Retype all of the entries exactly as they appear.

Change detection data

....................

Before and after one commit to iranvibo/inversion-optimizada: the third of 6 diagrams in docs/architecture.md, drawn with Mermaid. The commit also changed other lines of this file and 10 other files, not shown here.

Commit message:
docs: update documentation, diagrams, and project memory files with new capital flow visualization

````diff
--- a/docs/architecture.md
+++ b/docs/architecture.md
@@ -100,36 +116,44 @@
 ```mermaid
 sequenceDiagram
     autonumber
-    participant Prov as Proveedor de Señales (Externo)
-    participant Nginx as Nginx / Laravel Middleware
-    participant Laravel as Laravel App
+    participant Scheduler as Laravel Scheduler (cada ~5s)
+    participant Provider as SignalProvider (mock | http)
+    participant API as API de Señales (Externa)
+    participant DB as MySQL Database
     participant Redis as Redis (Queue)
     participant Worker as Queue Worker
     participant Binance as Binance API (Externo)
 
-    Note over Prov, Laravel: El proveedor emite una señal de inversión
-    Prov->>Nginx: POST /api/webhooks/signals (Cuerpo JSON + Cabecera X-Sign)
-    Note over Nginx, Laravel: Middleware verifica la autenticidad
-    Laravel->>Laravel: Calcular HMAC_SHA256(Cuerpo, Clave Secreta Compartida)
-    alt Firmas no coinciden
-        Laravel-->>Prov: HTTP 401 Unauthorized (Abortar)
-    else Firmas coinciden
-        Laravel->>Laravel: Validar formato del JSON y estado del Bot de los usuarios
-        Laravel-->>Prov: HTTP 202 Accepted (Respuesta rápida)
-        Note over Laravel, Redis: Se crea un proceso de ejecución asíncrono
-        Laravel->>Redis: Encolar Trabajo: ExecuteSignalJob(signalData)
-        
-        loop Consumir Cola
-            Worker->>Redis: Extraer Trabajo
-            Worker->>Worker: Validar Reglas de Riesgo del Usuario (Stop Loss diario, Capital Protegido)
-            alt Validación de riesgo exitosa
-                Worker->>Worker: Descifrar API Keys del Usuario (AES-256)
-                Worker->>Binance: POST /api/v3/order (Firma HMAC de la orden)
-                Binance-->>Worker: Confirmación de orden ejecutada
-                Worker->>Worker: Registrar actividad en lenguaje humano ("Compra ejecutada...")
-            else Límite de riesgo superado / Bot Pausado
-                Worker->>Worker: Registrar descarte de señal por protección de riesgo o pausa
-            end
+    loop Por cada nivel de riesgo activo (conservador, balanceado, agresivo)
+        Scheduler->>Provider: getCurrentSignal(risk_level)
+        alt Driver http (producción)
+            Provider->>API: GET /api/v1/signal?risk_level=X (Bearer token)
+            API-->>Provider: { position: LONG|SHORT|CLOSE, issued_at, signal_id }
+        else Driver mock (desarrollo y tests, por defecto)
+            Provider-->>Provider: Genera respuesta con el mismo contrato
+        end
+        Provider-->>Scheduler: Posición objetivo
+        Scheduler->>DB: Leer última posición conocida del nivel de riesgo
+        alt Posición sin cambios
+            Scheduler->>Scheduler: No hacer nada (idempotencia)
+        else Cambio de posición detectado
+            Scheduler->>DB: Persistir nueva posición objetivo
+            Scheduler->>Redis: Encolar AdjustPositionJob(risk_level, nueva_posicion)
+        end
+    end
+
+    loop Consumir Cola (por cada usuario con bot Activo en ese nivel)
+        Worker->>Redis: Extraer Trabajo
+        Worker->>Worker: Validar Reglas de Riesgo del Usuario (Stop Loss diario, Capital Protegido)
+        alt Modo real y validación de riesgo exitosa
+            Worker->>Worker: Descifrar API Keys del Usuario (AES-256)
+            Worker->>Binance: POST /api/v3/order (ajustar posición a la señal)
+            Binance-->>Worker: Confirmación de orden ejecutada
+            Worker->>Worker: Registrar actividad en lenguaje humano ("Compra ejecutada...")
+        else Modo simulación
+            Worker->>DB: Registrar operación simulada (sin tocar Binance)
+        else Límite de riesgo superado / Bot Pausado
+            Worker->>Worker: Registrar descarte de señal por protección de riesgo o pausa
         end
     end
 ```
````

....................

**Answer box:**
Before and after one commit to iranvibo/inversion-optimizada: the third of 6 diagrams in docs/architecture.md, drawn with Mermaid. The commit also changed other lines of this file and 10 other files, not shown here.

Commit message:
docs: update documentation, diagrams, and project memory files with new capital flow visualization

````diff
--- a/docs/architecture.md
+++ b/docs/architecture.md
@@ -100,36 +116,44 @@
 ```mermaid
 sequenceDiagram
     autonumber
-    participant Prov as Proveedor de Señales (Externo)
-    participant Nginx as Nginx / Laravel Middleware
-    participant Laravel as Laravel App
+    participant Scheduler as Laravel Scheduler (cada ~5s)
+    participant Provider as SignalProvider (mock | http)
+    participant API as API de Señales (Externa)
+    participant DB as MySQL Database
     participant Redis as Redis (Queue)
     participant Worker as Queue Worker
     participant Binance as Binance API (Externo)
 
-    Note over Prov, Laravel: El proveedor emite una señal de inversión
-    Prov->>Nginx: POST /api/webhooks/signals (Cuerpo JSON + Cabecera X-Sign)
-    Note over Nginx, Laravel: Middleware verifica la autenticidad
-    Laravel->>Laravel: Calcular HMAC_SHA256(Cuerpo, Clave Secreta Compartida)
-    alt Firmas no coinciden
-        Laravel-->>Prov: HTTP 401 Unauthorized (Abortar)
-    else Firmas coinciden
-        Laravel->>Laravel: Validar formato del JSON y estado del Bot de los usuarios
-        Laravel-->>Prov: HTTP 202 Accepted (Respuesta rápida)
-        Note over Laravel, Redis: Se crea un proceso de ejecución asíncrono
-        Laravel->>Redis: Encolar Trabajo: ExecuteSignalJob(signalData)
-        
-        loop Consumir Cola
-            Worker->>Redis: Extraer Trabajo
-            Worker->>Worker: Validar Reglas de Riesgo del Usuario (Stop Loss diario, Capital Protegido)
-            alt Validación de riesgo exitosa
-                Worker->>Worker: Descifrar API Keys del Usuario (AES-256)
-                Worker->>Binance: POST /api/v3/order (Firma HMAC de la orden)
-                Binance-->>Worker: Confirmación de orden ejecutada
-                Worker->>Worker: Registrar actividad en lenguaje humano ("Compra ejecutada...")
-            else Límite de riesgo superado / Bot Pausado
-                Worker->>Worker: Registrar descarte de señal por protección de riesgo o pausa
-            end
+    loop Por cada nivel de riesgo activo (conservador, balanceado, agresivo)
+        Scheduler->>Provider: getCurrentSignal(risk_level)
+        alt Driver http (producción)
+            Provider->>API: GET /api/v1/signal?risk_level=X (Bearer token)
+            API-->>Provider: { position: LONG|SHORT|CLOSE, issued_at, signal_id }
+        else Driver mock (desarrollo y tests, por defecto)
+            Provider-->>Provider: Genera respuesta con el mismo contrato
+        end
+        Provider-->>Scheduler: Posición objetivo
+        Scheduler->>DB: Leer última posición conocida del nivel de riesgo
+        alt Posición sin cambios
+            Scheduler->>Scheduler: No hacer nada (idempotencia)
+        else Cambio de posición detectado
+            Scheduler->>DB: Persistir nueva posición objetivo
+            Scheduler->>Redis: Encolar AdjustPositionJob(risk_level, nueva_posicion)
+        end
+    end
+
+    loop Consumir Cola (por cada usuario con bot Activo en ese nivel)
+        Worker->>Redis: Extraer Trabajo
+        Worker->>Worker: Validar Reglas de Riesgo del Usuario (Stop Loss diario, Capital Protegido)
+        alt Modo real y validación de riesgo exitosa
+            Worker->>Worker: Descifrar API Keys del Usuario (AES-256)
+            Worker->>Binance: POST /api/v3/order (ajustar posición a la señal)
+            Binance-->>Worker: Confirmación de orden ejecutada
+            Worker->>Worker: Registrar actividad en lenguaje humano ("Compra ejecutada...")
+        else Modo simulación
+            Worker->>DB: Registrar operación simulada (sin tocar Binance)
+        else Límite de riesgo superado / Bot Pausado
+            Worker->>Worker: Registrar descarte de señal por protección de riesgo o pausa
         end
     end
 ```
````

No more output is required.